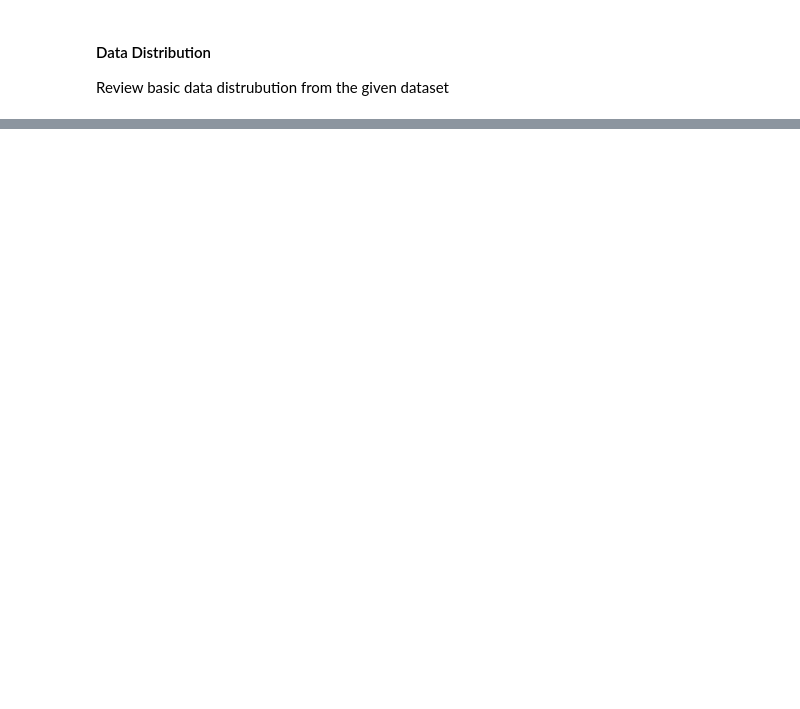
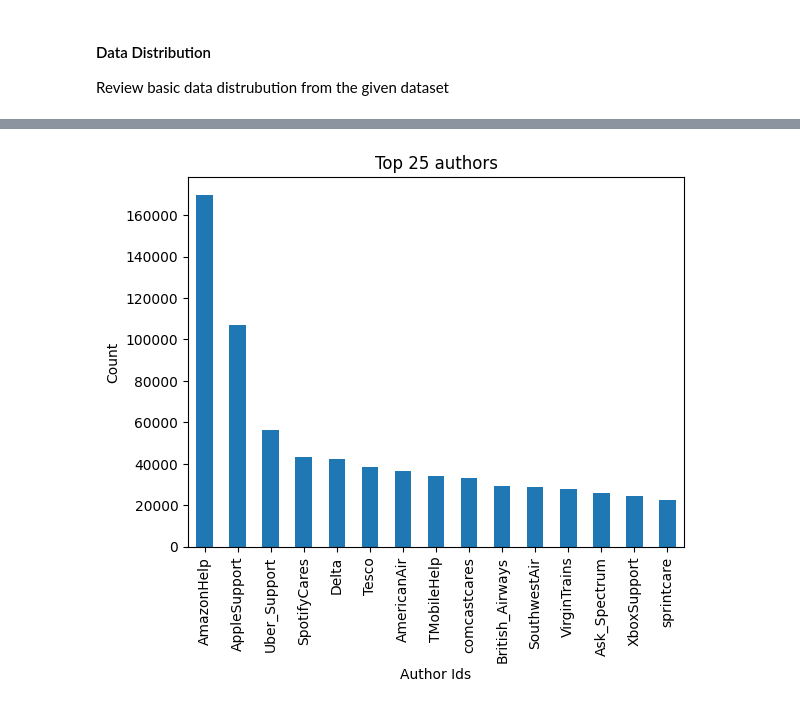
Before and after one commit to erictlong/customer-support-automation, a Jupyter notebook: data analytics/dataReview.ipynb, the cells around one changed output, grey strips where cells are left out. Drawn from its saved outputs; the diff is of its cells as text; code cells hidden in the pictures; blank space fills up the shorter version.

```diff
--- a/data analytics/dataReview.ipynb
+++ b/data analytics/dataReview.ipynb
@@ -38,3 +56,6 @@ df.head()
 #### Data Distribution
 
 Review basic data distrubution from the given dataset
+# %%
+author_id_count = df['author_id'].value_counts()
+author_id_count
@@ -40,0 +76,8 @@ Review basic data distrubution from the given dataset
+# %%
+author_id_count[:15].plot(kind='bar')
+plt.xlabel("Author Ids")
+plt.ylabel("Count")
+plt.title("Top 25 authors")
+plt.show()
+# %% [output]
+[figure, added]
```
Also changed, not shown: parts of 5 cells of this notebook.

········

#### [HOW TO COMPLETE THIS TASK]
Find every line of the data above that holds the word "dataset", then state how many there are and nothing else.

#### [SOLUTION TO THE EXERCISE]
2